Usually as summer draws to a close, the Bakersfield Museum of Art takes visitors to its sculpture garden for a musical evening as part of its Art After Dark program. With the pandemic forcing everyone to revise their plans, organizers decided to keep the focus on music for a roundtable discussion that will be available to listen to Thursday.
In celebration of the upcoming exhibition "Roll Out the Red Carpet: The Bakersfield Sound," the museum gathered those well-versed in our community's rich musical history for a conversation and some tunes.
The hourlong discussion centers around the Bakersfield Sound and its continued influence, according to museum curator Rachel Magnus. The conversation is split into three sections: defining the Bakersfield Sound, historical and cultural influences that contributed to its formation and its legacy and cultural relevance.
Magnus said recording as a podcast allowed them to capture the music and dialogue with a finished sound, "making it incredibly accessible to a broad-reaching audience."
"We partnered with Hello Bakersfield and took over the show with a combination of musical performances and discussion celebrating Bakersfield’s unique music history and its applications in today’s modern context," she wrote in an email.

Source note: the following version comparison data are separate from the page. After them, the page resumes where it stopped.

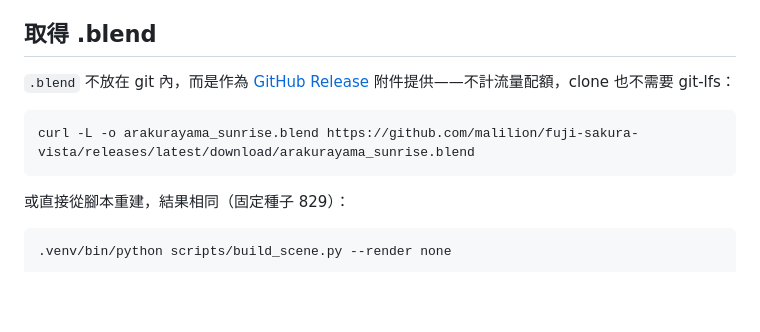
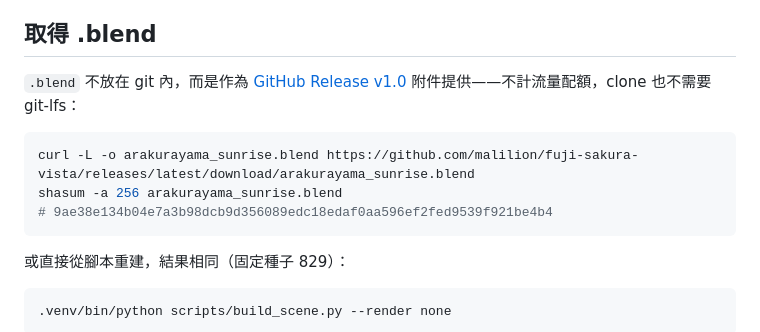
Before and after one commit to malilion/fuji-sakura-vista, a Markdown page: README.md, the part around the change. Rendered like a GitHub page; blank space fills up the shorter version.

Commit message:
Add SHA256 checksum to the .blend release download instructions
Verified the v1.0 release asset is byte-identical to the local file before
deleting it locally; the checksum lets others confirm the same.

Co-Authored-By: Claude Sonnet 5 <noreply@anthropic.com>

````diff
--- a/README.md
+++ b/README.md
@@ -129,10 +129,12 @@ ffmpeg -framerate 24 -start_number 1 -i renders/frames/frame_%04d.png -c:v libx2
 
 ## 取得 .blend
 
-`.blend` 不放在 git 內，而是作為 [GitHub Release](https://github.com/malilion/fuji-sakura-vista/releases) 附件提供——不計流量配額，clone 也不需要 git-lfs：
+`.blend` 不放在 git 內，而是作為 [GitHub Release v1.0](https://github.com/malilion/fuji-sakura-vista/releases/tag/v1.0) 附件提供——不計流量配額，clone 也不需要 git-lfs：
 
 ```sh
 curl -L -o arakurayama_sunrise.blend https://github.com/malilion/fuji-sakura-vista/releases/latest/download/arakurayama_sunrise.blend
+shasum -a 256 arakurayama_sunrise.blend
+# 9ae38e134b04e7a3b98dcb9d356089edc18edaf0aa596ef2fed9539f921be4b4
 ```
 
 或直接從腳本重建，結果相同（固定種子 829）：
````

Country singer-songwriter Vince Galindo, who performs locally as a solo act and with his band, Country Deluxe, was the first on board. Joining Magnus as co-host is David Anderson, the host of the “Moneywise Guys” radio show and co-owner of Moneywise Wealth Management, which sponsors the museum's Art After Dark gatherings.
Rounding out the discussion is a trio with decades of experience in the local music scene: Jim Shaw, longtime keyboardist for the Buckaroos and Buck Owens' right-hand man who now serves as director of the Buck Owens Private Foundation; singer Jennifer Keel Faughn, who regularly performed pre-COVID at Buck Owens’ Crystal Palace (as well as serving as an economic development official for the valley); and Robert Price, KGET-TV 17 journalist, columnist for The Bakersfield Californian and author of "The Bakersfield Sound: How a Generation of Displaced Okies Revolutionized American Music."
Galindo performs throughout the hourlong discussion, Magnus said, with some harmonizing from Shaw and Faughn. Songs include covers of Buck Owens' "Adios, Farewell, Goodbye, Good Luck, So Long," Red Simpson's "You Don’t Have Very Far to Go," Rodger Miller's "Kansas City Star" and Galindo's own "One More Round."
This roundtable also serves as a teaser to the museum's upcoming exhibition, which will highlight stage costumes, guitars, album covers and film footage in an exploration of "the characters, styles and aesthetics of iconic California country." Magnus said both Shaw and Price are helping enhance the presentation, which will be on display for six months once the new exhibitions can open.
The museum will also use its social media platforms to share other elements of the exhibition and to continue the community dialogue, Magnus said.
Listeners can tune into the discussion through the “Hello Bakersfield” podcast, accessible through all podcast streaming services, as well as on the museum's website bmoa.org.